Consistency Between U.S. v. Texas and Hawaii v. Trump

May 17th, 2017

During oral arguments in Hawaii v. Trump, Judge Hawkins asked Neal Katyal about the brief he filed in U.S. v. Texas on behalf of Former Commissioners of the United States Immigration and Naturalization Service. Here is the transcript, via CNN:

HAWKINS: You’ve argued in the past to give deference to the executive in immigration matters, haven’t you?


HAWKINS: And the United States against Texas, I think you wrote an amicus brief in which you said, “the particular demands of the immigration system, in fact, require the executive to wield broad discretion. The executive prioritize enforcement resources in a way that makes the immigration system function effectively, while balancing the range of foreign policy, national security, economic and humanitarian concerns.” That’s your language, isn’t it?

KATYAL: Absolutely. And we don’t disagree with any part of that, Judge Hawkins. Rather what we are saying is that the president has to implement, you know, Congress’ will. But it can’t be an unbounded delegation . . . .

In United States v. Texas, the government cited two statutes to identify President Obama’s statutory authority to implement DAPA. First,  U.S.C. § 202(5) provides “The Secretary shall be responsible for . . . Establishing national immigration enforcement policies and priorities.” Second, 8 U.S.C § 1103(a) affords the Secretary the authority to “perform such other acts as he deems necessary for carrying out his authority under the provisions of this chapter.” In the brief I prepared on behalf of the Cato Institute, I argued that these two statutes cannot be read to provide the expansive authority to justify DAPA.

The Court should hesitate before reading these provisions as granting the government the unbounded authority it claims here. Such a construction would render much of the INA superfluous. Congress “does not alter the fundamental details of a regulatory scheme in vague terms or ancillary provisions,” Whitman v. Am. Trucking Ass’ns, Inc., 531 U.S. 457, 468 (2001). The source of the government’s purported statutory authority could not hide an elephant, let alone the Leviathan that is DAPA. To avoid constitutional doubts, these provisions should be read as they are written—to permit only authority within “the provisions of this chapter.” 8 U.S.C. § 1103(a)(3) (2015); see Nw. Austin Mun. Util. Dist. No. One v. Holder, 557 U.S. 193, 205 (2009).

In his brief on behalf of the former Insurance Commissioners, Katyal wrote that these two statutes did provide sufficient authority.

The authority to grant deferred action and work authorization are broad powers, but they are within the scope of the Secretary’s wide grant of statutory authority to create “national immigration enforcement policies and priorities,” and to “issue such instructions; and perform such other acts as he deems necessary for carrying out his authority” to “administ[er] and enforce[]” immigration laws. 6 U.S.C. § 202(5); 8 U.S.C. § 1103(a)(1) and (3). The vast and complex system of immigration law requires the Executive not only to make decisions about how to prioritize enforcement resources, but also how to do so in a way that makes the system function effectively, while balancing a range of foreign policy, national security, economic, and humanitarian concerns.
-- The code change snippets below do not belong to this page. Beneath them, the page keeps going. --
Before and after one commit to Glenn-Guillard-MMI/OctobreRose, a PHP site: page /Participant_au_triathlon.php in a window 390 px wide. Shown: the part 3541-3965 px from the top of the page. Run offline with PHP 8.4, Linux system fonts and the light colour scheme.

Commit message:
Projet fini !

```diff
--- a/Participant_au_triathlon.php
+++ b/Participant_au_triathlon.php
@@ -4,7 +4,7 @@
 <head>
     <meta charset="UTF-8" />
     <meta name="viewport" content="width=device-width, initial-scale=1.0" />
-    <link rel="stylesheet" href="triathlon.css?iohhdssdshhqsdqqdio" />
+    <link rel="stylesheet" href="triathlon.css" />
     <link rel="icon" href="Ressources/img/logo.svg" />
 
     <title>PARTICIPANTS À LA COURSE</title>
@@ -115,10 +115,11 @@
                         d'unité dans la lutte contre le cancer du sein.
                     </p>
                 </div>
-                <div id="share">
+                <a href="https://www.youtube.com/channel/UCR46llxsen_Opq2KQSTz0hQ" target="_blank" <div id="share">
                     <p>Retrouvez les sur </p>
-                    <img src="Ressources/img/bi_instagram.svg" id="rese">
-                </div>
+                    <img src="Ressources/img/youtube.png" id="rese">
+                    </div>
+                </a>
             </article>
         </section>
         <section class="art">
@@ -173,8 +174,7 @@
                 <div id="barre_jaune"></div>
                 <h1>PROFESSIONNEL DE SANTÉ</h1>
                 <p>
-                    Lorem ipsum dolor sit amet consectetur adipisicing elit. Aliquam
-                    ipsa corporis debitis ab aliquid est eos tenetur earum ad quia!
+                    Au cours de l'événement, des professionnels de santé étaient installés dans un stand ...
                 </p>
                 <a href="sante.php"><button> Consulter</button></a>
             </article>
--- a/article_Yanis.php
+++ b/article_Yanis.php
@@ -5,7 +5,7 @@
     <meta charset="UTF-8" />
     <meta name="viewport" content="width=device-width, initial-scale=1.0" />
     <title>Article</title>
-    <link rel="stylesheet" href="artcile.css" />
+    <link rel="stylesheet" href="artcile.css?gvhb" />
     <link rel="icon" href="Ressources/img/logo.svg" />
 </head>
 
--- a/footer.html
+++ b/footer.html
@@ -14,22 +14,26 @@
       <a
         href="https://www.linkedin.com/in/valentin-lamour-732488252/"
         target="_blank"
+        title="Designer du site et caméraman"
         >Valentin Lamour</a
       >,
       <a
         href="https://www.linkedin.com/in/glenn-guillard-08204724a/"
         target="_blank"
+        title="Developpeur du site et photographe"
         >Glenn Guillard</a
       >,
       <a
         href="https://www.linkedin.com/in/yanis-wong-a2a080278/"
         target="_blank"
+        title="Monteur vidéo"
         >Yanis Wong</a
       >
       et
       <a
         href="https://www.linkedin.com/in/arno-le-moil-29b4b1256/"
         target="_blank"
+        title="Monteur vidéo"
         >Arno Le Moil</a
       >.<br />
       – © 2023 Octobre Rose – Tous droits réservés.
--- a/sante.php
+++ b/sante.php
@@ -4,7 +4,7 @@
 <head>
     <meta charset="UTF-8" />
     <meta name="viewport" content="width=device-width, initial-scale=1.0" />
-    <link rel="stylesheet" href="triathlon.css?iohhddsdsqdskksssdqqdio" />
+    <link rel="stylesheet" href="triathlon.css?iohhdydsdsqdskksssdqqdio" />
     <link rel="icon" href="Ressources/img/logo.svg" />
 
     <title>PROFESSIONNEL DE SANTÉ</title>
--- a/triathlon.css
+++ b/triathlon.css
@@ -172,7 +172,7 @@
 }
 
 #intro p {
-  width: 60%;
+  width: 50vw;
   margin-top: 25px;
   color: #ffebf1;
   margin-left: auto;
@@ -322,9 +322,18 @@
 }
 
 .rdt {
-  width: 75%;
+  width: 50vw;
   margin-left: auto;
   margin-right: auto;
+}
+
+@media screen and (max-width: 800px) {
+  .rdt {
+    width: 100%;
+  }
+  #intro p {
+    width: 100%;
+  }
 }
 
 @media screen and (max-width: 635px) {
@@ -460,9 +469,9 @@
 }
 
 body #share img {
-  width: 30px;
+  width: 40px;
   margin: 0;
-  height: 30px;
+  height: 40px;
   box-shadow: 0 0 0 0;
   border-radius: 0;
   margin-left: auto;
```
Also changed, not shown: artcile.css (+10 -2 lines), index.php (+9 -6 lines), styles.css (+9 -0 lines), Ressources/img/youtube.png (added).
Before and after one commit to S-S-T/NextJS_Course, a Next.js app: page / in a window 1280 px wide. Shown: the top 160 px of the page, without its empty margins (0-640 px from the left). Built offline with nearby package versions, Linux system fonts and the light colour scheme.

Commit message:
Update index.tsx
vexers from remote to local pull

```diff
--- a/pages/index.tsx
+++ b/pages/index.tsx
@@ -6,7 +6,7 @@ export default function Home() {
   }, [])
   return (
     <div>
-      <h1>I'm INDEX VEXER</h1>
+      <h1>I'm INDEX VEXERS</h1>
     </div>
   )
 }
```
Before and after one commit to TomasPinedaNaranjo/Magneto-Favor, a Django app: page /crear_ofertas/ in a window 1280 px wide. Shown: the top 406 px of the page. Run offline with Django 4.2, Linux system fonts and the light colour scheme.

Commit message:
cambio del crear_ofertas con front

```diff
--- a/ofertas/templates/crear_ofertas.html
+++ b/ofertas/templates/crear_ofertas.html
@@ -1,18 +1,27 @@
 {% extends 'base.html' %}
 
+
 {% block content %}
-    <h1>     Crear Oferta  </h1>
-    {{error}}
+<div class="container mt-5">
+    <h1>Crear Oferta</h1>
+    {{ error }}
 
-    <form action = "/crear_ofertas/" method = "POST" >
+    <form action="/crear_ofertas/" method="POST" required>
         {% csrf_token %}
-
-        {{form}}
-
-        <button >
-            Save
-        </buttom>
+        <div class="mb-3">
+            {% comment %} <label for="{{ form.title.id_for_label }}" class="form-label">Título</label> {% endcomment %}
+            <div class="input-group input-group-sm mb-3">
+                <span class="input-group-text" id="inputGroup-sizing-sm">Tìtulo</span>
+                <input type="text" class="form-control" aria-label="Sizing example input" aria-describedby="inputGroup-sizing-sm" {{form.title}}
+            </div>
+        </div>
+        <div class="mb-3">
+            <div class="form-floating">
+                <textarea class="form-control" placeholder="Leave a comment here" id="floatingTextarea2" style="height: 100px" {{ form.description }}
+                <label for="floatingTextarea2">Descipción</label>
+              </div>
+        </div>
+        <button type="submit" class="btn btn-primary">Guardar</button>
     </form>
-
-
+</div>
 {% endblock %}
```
Let’s contrast these two statutes, with the statute at issue in the travel ban case, 8 U.S.C. 1182(f).

Whenever the President finds that the entry of any aliens or of any class of aliens into the United States would be detrimental to the interests of the United States, he may by proclamation, and for such period as he shall deem necessary, suspend the entry of all aliens or any class of aliens as immigrants or nonimmigrants, or impose on the entry of aliens any restrictions he may deem to be appropriate. Whenever the Attorney General finds that a commercial airline has failed to comply with regulations of the Attorney General relating to requirements of airlines for the detection of fraudulent documents used by passengers traveling to the United States (including the training of personnel in such detection), the Attorney General may suspend the entry of some or all aliens transported to the United States by such airline.

Sections 202(5) and 1103(a) are fairly generic delegations without any specific phrases for domestic matters, an area where Article I is paramount. Section 1182(f) is an extremely specific delegation, that affords the President an expansive authority to protect national security, an area where Article II is at its zenith. It is remarkable that attorneys who can see in 202(5) and 1103(a) such an expansive discretion, parse 1182(f) in such a formalistic and minimalistic manner.

Beyond this statutory incongruity, Judge Hawkins’s question raises a collateral issue about to what extent attorneys are estopped based on arguments they made in previous cases. This issue is especially poignant after so many parties switched sides after November 8. As I noted earlier this year, to support its nationwide injunction, the Washington AG expressly relied on arguments it opposed the year before in the Texas litigation. I don’t think the Attorney General, or Katyal for that matter, is bound. Litigators do not have a duty of consistency. Scholars, on the other hand, do.